(Web document revisions)
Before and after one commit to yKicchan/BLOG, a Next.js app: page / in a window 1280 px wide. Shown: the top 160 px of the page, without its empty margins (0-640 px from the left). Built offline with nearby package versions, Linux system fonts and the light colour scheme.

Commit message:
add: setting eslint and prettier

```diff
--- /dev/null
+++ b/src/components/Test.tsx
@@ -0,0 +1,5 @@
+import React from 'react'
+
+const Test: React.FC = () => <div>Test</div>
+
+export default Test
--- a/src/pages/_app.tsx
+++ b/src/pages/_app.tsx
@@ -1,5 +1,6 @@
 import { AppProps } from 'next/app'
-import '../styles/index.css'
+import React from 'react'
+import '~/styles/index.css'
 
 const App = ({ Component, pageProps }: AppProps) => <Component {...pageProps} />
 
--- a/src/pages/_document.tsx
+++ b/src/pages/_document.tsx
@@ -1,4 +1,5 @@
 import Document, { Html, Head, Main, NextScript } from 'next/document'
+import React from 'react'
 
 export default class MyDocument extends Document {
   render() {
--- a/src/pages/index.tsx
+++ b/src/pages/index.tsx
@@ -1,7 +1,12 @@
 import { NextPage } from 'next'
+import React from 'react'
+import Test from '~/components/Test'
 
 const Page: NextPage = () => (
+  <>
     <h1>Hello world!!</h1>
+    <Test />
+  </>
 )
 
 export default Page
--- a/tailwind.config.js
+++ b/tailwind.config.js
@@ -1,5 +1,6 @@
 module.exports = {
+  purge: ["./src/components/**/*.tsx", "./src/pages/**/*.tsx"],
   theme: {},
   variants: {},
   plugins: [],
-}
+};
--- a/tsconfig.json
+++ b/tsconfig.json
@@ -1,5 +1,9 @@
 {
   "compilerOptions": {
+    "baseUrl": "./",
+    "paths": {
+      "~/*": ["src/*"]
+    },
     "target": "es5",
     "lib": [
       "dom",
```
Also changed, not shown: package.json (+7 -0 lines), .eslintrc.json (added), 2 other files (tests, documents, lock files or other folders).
==
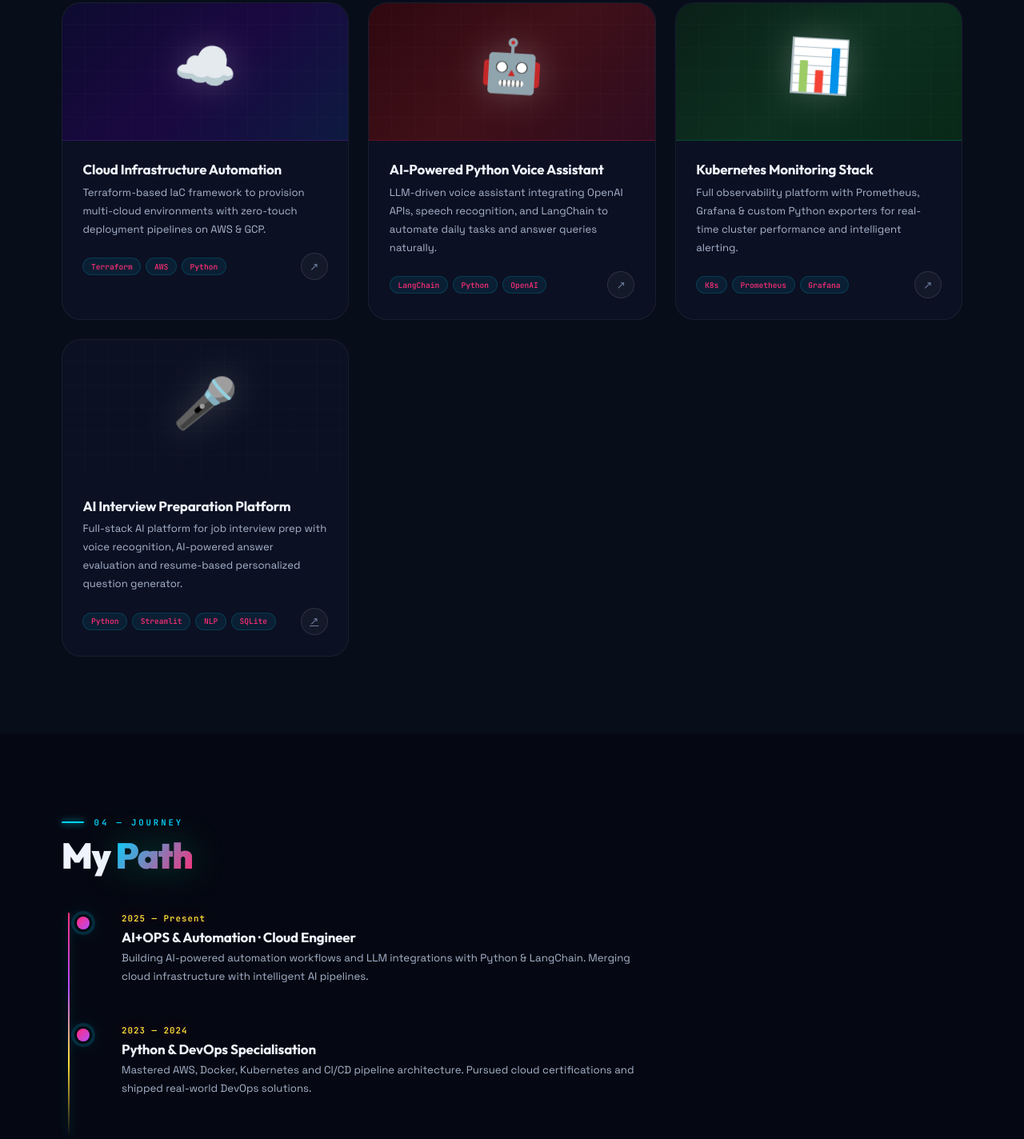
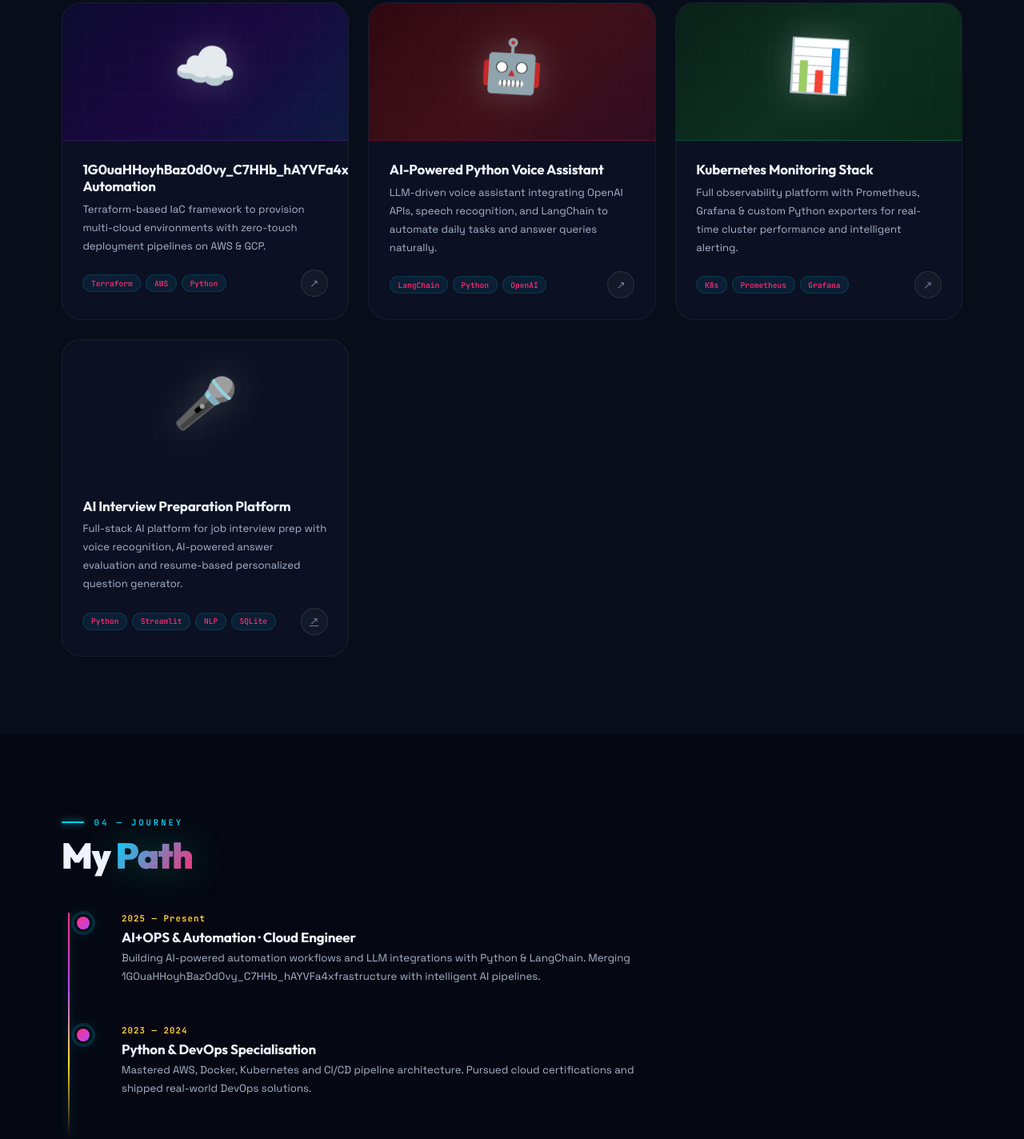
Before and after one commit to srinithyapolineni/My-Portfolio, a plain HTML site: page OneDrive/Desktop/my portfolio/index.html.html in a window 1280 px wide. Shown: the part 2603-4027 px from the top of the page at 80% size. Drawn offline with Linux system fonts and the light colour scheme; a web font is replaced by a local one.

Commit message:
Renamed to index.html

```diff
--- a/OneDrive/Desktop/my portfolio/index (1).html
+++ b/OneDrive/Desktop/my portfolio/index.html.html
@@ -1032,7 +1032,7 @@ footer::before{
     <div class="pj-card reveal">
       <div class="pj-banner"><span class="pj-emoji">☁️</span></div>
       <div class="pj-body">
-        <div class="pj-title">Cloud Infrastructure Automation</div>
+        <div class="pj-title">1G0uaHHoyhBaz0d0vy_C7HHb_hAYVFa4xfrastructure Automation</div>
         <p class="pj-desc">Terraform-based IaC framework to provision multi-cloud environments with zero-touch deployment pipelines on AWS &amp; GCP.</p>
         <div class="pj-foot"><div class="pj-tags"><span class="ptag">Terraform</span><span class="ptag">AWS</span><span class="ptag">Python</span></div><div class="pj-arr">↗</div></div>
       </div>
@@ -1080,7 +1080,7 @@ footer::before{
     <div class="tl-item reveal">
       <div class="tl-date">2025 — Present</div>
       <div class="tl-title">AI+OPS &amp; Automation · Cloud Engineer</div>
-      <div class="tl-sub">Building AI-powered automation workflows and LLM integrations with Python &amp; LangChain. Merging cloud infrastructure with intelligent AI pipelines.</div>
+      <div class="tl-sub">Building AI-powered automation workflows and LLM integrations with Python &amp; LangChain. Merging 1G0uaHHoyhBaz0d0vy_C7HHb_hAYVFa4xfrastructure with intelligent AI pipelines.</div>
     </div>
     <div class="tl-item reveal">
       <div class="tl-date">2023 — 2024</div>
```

_Your instructions_
If a line above holds the string "title", return it as it stands.

_Solution to this task_
-        <div class="pj-title">Cloud Infrastructure Automation</div>
+        <div class="pj-title">1G0uaHHoyhBaz0d0vy_C7HHb_hAYVFa4xfrastructure Automation</div>
       <div class="tl-title">AI+OPS &amp; Automation · Cloud Engineer</div>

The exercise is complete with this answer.